Banjo For Dummies
Book image
Explore Book Buy On Amazon

Bluegrass-style banjo originated with the innovations of Earl Scruggs, who burst upon the national scene in the mid-1940s. The bluegrass style is characterized by a flurry of fast, brilliant-sounding notes and is the sound behind all-time banjo classics such as Scruggs’ “Foggy Mountain Breakdown” and “Dueling Banjos.”

Before Earl, 19th-century musicians played the banjo by using fingerpicking techniques borrowed from the guitar. Later, early 20th-century rural musicians, such as Uncle Dave Macon and Charlie Poole, featured simplified (at least compared to Earl's!) two- and three-finger picking techniques on their early country recordings.

Although this way of playing the banjo is at the foundation of the bluegrass style, banjo players such as Béla Fleck, Alison Brown, Jens Kruger, and Noam Pilkelny have used this approach as a starting point for incredible musical journeys into classical, jazz, and rock styles.

Bluegrass banjo playing uses the thumb, index finger, and middle fingers of the right hand and (for this reason) is sometimes called three-finger picking. Because banjo players always go for the shortest description, the term three-finger picking has stuck over the years even though it would be more accurate to call it a “thumb and two-finger” style.

Just like when you're figuring out how to play clawhammer banjo, the biggest challenge with the bluegrass style is getting a comfortable right-hand position that enables you to play clearly and quickly. And because bluegrass banjo players use picks on their thumbs and index and middle fingers, part of being able to play bluegrass comfortably is finding the right picks.

About This Article

This article is from the book:

About the book author:

Bill Evans has helped thousands of people to play the five-string banjo through his instructional workshops, music camps, DVDs, books, and recordings.

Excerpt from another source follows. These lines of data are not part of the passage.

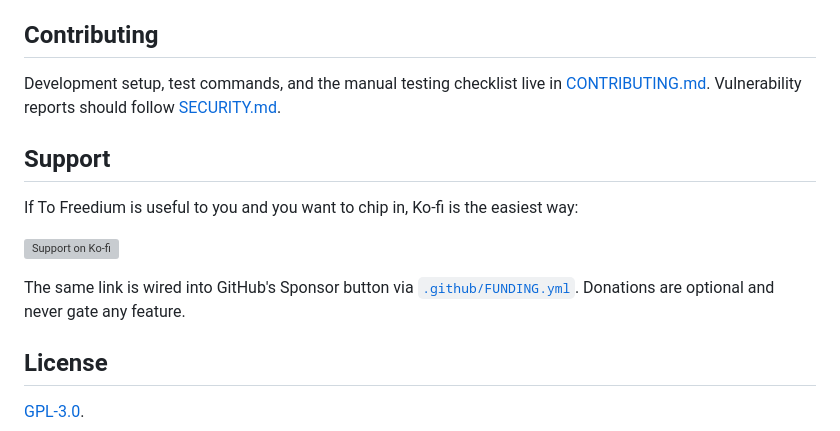
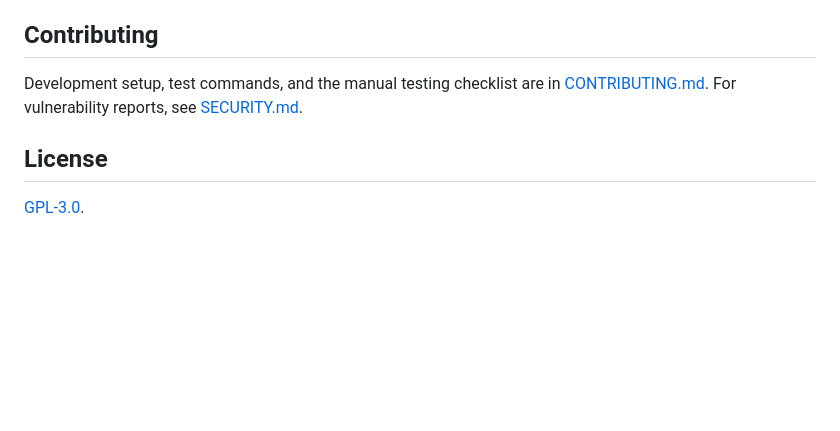
Before and after one commit to vopaga/to_freedium, a Markdown page: README.md, the part around one of its changes. Drawn GitHub-style; blank space fills up the shorter version; grey boxes are pictures that could not be loaded.

```diff
--- a/README.md
+++ b/README.md
@@ -58,15 +73,7 @@ No analytics, no telemetry, no page content reading, no remote code, no `webRequ
 
 ## Contributing
 
-Development setup, test commands, and the manual testing checklist live in [CONTRIBUTING.md](CONTRIBUTING.md). Vulnerability reports should follow [SECURITY.md](SECURITY.md).
-
-## Support
-
-If To Freedium is useful to you and you want to chip in, Ko-fi is the easiest way:
-
-[![Support on Ko-fi](https://ko-fi.com/img/githubbutton_sm.svg)](https://ko-fi.com/vopaga)
-
-The same link is wired into GitHub's Sponsor button via [`.github/FUNDING.yml`](.github/FUNDING.yml). Donations are optional and never gate any feature.
+Development setup, test commands, and the manual testing checklist are in [CONTRIBUTING.md](CONTRIBUTING.md). For vulnerability reports, see [SECURITY.md](SECURITY.md).
 
 ## License
 
```
Also changed, not shown: other parts of README.md (+28 -13 lines).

He has performed on stages all over the world, his recordings have topped folk and bluegrass charts, and he has mentored many of today's top young professional players. Bill shares the shortcuts and secrets he has developed in more than 35 years of teaching to help all banjo players sound their best.

This article can be found in the category: